A feeling of belonging in a foreign land: Self-awareness and self-acceptance

It has been three years since I came to Vancouver to pursue my Bachelor’s degree. As I write this blog, I find myself in a comfortable position with my life here. I’m emotionally connected with friends I’ve made, I’ve stayed on top of studies and work, and I’m starting to take on responsibilities as an adult.

However, looking back, it has not been always easy, especially during my first few months here. Learning to live in a foreign country, transitioning from high school to university, and becoming independent in every way possible. I remember not having the courage to speak in a 150-person lecture hall given my shyness and language barriers. I remember feeling homesick and feeling envious of domestic friends who got to go home every day. I remember getting stressed about all sorts of IRCC paperwork, bank statements, and insurance; all things I never used to worry about.

What would I recommend to incoming international students? Strategize what social relationships to maintain, think about how much time to dedicate to work, hobbies, and studying, and recognize what is creating a meaningful impact for your life. Disengage with ones that do not. What has helped me is staying active in clubs, working a part-time job or two, doing volunteer work, and being responsible for my own learning. Over the years, my involvement in these things has strengthened my soft and hard skills and exposed me to numerous opportunities.

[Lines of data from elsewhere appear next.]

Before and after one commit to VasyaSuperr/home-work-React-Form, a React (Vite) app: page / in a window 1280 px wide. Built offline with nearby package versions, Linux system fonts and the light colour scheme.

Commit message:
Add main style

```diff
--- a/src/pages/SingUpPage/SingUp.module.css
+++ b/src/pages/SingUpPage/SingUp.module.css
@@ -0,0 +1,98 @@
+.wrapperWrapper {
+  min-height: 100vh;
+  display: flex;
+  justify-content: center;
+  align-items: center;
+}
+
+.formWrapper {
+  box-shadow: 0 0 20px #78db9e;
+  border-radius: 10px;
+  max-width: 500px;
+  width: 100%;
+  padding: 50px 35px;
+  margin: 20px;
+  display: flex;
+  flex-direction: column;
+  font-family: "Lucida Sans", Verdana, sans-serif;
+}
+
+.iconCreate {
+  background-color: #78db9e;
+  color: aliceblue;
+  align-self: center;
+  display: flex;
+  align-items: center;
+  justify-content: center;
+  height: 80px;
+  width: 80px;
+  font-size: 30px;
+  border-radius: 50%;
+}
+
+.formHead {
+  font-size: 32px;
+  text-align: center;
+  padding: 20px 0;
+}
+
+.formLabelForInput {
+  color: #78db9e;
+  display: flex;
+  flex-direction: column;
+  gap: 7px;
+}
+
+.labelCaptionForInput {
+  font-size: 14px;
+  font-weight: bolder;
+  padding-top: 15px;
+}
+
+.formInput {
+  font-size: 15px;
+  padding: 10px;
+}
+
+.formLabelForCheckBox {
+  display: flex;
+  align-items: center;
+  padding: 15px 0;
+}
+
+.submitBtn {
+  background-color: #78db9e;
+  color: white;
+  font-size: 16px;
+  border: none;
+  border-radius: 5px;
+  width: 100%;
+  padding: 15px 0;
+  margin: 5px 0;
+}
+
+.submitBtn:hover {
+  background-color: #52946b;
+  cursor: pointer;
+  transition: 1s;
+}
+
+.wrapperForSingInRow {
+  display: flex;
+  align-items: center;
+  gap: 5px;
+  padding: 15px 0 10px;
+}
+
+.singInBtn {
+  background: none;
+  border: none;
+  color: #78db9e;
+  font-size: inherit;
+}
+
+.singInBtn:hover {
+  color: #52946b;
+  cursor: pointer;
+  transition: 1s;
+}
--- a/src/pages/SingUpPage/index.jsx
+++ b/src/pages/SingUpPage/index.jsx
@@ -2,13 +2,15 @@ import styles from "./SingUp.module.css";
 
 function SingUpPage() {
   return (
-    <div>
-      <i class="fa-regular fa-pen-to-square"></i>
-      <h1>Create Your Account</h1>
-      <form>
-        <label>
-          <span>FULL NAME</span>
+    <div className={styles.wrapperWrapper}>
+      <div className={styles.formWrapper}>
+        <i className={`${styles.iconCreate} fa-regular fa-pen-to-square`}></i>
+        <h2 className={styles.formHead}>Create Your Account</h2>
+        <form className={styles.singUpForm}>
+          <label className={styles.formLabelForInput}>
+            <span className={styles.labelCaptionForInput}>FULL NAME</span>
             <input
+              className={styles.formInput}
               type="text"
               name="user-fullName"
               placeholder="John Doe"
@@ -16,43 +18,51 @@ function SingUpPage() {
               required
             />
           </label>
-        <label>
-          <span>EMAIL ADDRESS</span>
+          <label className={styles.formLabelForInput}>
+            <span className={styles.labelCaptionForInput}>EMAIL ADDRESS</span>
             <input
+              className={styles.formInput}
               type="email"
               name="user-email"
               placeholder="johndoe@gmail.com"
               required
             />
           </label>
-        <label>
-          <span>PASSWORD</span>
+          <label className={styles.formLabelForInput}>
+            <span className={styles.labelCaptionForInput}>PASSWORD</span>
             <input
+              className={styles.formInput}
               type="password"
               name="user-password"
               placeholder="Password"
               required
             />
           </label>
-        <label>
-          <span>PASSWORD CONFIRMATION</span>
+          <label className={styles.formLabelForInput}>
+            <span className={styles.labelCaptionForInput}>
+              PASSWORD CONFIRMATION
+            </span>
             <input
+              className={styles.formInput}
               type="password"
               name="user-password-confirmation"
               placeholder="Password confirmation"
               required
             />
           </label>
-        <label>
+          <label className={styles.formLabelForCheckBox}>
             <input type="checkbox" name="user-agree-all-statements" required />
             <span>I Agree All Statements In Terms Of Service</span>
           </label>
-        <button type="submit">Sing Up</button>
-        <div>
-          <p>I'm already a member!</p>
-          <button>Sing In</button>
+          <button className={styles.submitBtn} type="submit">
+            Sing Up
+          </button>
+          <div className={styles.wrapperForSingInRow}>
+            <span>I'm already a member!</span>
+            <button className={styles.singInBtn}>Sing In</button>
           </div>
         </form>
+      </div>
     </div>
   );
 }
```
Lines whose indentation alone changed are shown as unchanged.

I certainly do miss the comfort I get back home under the protection of my loving parents. However, growing up is about exploring new adventures and taking risks. As I continue to build relationships and a life here, this land once foreign to me has started to feel like home.